The BC Centre on Substance Use (BCCSU) is a provincially networked organization with a mandate to develop, help implement, and evaluate evidence-based approaches to substance use. Located at St. Paul’s Hospital in Vancouver with researchers based at the University of British Columbia and Simon Fraser University, the BCCSU aims to build upon the success of its partner organization, the BC Centre for Excellence in HIV/AIDS, by improving the integration of best practices and care across the continuum of responses to substance use through the collaborative development of policies, guidelines, and standards. With the support of the province of BC, BCCSU aims to transform substance use policies, programs, and services by translating research into education and care guidance, thereby serving and improving the health of all British Columbians.

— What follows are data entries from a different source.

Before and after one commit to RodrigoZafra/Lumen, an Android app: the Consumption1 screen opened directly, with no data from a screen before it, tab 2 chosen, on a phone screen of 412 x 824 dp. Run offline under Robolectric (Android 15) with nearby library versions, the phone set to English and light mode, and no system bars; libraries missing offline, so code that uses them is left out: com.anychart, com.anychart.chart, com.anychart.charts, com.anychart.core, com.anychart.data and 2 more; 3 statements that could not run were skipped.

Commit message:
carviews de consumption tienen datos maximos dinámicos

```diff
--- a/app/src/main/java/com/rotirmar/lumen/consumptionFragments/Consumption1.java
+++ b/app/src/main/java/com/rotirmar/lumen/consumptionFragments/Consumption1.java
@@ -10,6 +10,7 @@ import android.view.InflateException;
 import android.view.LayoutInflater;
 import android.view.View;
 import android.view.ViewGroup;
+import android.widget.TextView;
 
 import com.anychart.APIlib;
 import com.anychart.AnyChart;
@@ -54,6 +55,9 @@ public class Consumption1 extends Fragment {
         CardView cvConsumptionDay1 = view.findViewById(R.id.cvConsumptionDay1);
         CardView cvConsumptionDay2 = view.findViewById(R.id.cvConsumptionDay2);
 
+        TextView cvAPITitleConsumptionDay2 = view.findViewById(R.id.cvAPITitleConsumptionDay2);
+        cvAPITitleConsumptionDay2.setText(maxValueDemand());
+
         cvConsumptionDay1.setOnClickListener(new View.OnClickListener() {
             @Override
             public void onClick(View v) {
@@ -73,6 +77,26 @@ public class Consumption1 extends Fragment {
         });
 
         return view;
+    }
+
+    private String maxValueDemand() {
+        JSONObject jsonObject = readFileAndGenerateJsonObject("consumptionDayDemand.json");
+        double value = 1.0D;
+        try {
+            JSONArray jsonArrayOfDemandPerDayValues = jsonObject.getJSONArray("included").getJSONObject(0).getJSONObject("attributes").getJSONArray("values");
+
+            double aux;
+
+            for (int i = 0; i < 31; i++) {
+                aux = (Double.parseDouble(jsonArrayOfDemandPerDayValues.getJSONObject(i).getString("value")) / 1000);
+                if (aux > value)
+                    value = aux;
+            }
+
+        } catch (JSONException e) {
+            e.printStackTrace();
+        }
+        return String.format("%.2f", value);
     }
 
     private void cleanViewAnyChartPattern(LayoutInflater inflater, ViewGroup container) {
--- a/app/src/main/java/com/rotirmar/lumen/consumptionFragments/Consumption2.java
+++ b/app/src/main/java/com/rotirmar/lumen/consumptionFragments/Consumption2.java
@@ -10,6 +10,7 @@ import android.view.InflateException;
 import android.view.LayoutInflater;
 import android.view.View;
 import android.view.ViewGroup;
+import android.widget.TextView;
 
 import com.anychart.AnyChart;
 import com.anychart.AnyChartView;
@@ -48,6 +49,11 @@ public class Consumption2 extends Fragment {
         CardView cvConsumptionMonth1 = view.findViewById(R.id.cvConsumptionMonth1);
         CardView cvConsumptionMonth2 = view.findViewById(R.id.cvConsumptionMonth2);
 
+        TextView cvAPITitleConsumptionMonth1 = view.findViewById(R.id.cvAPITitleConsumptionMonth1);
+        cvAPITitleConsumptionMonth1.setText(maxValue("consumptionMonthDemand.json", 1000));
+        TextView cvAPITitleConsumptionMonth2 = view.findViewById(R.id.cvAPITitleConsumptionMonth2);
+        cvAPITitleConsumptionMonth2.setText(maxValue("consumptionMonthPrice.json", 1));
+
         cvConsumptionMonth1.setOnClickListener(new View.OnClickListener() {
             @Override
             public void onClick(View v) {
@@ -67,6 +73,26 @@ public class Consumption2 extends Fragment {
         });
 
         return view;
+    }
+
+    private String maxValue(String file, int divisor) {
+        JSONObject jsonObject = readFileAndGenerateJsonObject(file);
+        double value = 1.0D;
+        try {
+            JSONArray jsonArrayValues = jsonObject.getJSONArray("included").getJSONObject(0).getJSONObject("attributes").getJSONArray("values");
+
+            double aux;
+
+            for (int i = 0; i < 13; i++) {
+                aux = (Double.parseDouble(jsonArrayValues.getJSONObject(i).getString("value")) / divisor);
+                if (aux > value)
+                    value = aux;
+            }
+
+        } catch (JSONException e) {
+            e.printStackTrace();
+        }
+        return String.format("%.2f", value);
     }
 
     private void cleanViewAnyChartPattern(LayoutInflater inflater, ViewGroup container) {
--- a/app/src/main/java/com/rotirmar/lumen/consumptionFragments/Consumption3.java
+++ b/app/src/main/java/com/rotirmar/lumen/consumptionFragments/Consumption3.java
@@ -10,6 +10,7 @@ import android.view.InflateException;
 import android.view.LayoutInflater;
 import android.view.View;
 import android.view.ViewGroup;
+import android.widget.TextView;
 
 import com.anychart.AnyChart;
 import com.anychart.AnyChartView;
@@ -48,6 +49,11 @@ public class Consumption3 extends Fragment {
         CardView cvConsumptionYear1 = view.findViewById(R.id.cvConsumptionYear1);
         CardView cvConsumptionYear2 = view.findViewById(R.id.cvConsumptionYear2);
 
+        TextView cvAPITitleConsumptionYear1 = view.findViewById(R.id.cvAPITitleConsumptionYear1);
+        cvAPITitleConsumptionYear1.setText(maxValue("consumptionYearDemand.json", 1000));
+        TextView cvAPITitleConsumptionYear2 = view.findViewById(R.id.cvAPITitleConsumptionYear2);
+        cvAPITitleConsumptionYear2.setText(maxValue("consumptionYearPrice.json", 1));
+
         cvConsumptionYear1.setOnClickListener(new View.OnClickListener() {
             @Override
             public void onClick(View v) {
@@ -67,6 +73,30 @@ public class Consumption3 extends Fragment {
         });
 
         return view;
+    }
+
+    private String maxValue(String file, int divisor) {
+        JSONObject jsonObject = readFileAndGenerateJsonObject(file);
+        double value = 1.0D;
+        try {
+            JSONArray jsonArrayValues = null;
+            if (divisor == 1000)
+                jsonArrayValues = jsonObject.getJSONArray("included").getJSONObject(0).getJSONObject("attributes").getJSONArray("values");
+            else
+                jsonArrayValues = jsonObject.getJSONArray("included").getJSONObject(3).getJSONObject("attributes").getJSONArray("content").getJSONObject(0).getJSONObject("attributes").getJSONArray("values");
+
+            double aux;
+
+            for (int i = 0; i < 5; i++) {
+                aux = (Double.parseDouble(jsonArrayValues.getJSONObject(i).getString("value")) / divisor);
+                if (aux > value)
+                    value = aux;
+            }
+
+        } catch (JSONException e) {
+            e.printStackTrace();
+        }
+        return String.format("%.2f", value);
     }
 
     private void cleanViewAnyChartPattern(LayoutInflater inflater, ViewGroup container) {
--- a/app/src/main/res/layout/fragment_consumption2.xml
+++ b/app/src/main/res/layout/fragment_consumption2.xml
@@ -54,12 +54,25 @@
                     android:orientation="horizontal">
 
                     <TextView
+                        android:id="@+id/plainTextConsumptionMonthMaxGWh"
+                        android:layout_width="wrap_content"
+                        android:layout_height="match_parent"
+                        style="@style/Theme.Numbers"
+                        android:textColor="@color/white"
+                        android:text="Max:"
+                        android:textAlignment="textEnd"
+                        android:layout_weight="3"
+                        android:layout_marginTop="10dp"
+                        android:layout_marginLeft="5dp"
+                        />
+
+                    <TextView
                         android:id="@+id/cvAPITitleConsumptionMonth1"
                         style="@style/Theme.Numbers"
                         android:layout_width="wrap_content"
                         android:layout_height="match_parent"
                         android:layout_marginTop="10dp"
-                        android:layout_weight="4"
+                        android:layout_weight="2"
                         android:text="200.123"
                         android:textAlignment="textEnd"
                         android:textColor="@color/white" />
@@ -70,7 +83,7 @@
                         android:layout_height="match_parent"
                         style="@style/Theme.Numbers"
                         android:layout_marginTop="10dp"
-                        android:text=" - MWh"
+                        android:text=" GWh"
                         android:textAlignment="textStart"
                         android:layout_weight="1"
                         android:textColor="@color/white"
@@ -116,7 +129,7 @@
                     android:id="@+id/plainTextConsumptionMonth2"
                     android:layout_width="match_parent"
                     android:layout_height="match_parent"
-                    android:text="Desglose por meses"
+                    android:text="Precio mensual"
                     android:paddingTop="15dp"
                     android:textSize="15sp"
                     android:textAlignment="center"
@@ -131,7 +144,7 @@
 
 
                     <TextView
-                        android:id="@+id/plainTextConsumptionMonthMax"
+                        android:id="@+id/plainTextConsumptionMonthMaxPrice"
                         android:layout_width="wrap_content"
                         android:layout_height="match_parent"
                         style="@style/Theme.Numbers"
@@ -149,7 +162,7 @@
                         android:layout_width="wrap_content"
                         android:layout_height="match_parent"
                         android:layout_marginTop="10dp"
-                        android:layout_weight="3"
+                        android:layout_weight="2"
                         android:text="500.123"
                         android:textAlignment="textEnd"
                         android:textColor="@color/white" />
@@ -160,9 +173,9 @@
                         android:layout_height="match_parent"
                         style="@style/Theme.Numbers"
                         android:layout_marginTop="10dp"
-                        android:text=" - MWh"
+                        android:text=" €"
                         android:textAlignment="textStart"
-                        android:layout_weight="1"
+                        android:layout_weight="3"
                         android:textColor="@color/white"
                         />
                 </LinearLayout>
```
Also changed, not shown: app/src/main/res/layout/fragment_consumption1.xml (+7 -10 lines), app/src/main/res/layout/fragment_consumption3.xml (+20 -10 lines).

For additional information or to schedule an interview, please contact:
Kevin Hollett, BCCSU